The Arab Spring reversed

Tunisian protesters fear that a new law will whitewash corrupt businessmen and officials, but they are finding that the new regime is becoming as intolerant of dissent as its predecessor
King Arthur: Legendary figure was real and lived most of his life in Strathclyde, academic claims

Academic claims King Arthur was real - and reveals where he lived

Dr Andrew Breeze says the legendary figure did exist – but was a general, not a king
Who is Oliver Bonas and how has he captured middle-class hearts?

Who is Oliver Bonas?

It's the first high-street store to pay its staff the living wage, and it saw out the recession in style
Earth has 'lost more than half its trees' since humans first started cutting them down

Axe-wielding Man fells half the world’s trees – leaving us just 422 each

However, the number of trees may be eight times higher than previously thought
60 years of Scalextric: Model cars are now stuffed with as much tech as real ones

60 years of Scalextric

Model cars are now stuffed with as much tech as real ones
Theme parks continue to draw in thrill-seekers despite the risks - so why are we so addicted?

Why are we addicted to theme parks?

Now that Banksy has unveiled his own dystopian version, Christopher Beanland considers the ups and downs of our endless quest for amusement
Tourism in Iran: The country will soon be opening up again after years of isolation

Iran is opening up again to tourists

After years of isolation, Iran is reopening its embassies abroad.
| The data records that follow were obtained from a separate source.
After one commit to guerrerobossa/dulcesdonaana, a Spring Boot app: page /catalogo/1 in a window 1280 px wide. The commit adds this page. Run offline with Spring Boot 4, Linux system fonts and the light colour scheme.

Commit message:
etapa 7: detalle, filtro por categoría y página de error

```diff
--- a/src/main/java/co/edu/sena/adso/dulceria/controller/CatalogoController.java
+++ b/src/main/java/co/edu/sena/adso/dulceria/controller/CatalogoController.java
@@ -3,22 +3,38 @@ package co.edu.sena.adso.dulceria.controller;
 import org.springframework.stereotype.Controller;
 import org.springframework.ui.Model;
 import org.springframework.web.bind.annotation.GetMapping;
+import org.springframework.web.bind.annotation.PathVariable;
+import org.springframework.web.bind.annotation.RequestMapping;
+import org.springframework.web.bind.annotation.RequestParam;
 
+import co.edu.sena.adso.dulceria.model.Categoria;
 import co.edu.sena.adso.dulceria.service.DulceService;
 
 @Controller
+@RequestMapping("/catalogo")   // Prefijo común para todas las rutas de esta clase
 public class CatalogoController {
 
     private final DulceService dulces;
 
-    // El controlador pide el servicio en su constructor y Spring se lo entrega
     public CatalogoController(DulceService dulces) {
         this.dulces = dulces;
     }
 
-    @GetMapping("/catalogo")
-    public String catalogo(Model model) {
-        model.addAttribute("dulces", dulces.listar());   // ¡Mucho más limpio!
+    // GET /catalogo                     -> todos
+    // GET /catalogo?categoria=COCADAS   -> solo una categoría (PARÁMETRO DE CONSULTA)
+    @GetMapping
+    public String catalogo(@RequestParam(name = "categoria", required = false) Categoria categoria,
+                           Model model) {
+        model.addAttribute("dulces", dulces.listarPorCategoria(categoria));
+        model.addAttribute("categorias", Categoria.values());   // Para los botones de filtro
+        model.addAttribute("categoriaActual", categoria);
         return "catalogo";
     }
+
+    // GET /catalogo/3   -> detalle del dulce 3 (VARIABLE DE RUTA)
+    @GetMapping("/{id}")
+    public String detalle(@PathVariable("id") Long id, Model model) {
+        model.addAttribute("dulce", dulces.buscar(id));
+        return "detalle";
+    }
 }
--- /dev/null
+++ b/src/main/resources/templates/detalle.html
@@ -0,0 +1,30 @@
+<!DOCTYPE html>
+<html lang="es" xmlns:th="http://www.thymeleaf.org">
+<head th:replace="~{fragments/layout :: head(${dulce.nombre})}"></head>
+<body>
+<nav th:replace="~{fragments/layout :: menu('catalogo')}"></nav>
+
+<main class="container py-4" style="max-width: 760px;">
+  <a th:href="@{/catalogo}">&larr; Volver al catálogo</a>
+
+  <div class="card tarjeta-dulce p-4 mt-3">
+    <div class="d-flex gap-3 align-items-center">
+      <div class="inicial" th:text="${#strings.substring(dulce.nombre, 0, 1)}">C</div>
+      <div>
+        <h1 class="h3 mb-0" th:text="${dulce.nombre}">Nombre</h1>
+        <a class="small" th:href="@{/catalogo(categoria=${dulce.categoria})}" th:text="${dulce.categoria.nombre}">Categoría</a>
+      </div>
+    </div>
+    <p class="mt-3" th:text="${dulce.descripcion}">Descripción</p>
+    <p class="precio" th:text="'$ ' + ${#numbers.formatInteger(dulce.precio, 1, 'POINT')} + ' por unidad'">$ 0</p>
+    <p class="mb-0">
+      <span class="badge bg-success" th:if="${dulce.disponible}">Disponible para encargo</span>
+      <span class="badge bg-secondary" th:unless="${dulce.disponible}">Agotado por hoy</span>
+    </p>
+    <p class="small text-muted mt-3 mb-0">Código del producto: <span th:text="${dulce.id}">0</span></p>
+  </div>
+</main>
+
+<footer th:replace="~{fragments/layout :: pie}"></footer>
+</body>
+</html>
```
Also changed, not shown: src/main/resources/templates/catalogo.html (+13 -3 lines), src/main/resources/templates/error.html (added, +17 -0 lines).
Soon, there'll be the chance for the adventurous to holiday there
10 best PS4 games

10 best PS4 games

Can’t wait for the new round of blockbusters due out this autumn? We played through last year’s offering
Transfer window: Ten things we learnt

Ten things we learnt from the transfer window

Record-breaking spending shows FFP restraint no longer applies
Migrant crisis: UN official Philippe Douste-Blazy reveals the harrowing sights he encountered among refugees arriving on Lampedusa

‘Can we really just turn away?’

Dead bodies, men drowning, women miscarrying – a senior UN figure on the horrors he has witnessed among migrants arriving on Lampedusa, and urges politicians not to underestimate our caring nature
Nine of Syria and Iraq's 10 world heritage sites are in danger as Isis ravages centuries of history

Nine of Syria and Iraq's 10 world heritage sites are in danger...

... and not just because of Isis vandalism
Girl on a Plane: An exclusive extract of the novelisation inspired by the 1970 Palestinian fighters hijack

Girl on a Plane

An exclusive extract of the novelisation inspired by the 1970 Palestinian fighters hijack
Why Frederick Forsyth's spying days could spell disaster for today's journalists

Why Frederick Forsyth's spying days could spell disaster for today's journalists

The author of 'The Day of the Jackal' has revealed he spied for MI6 while a foreign correspondent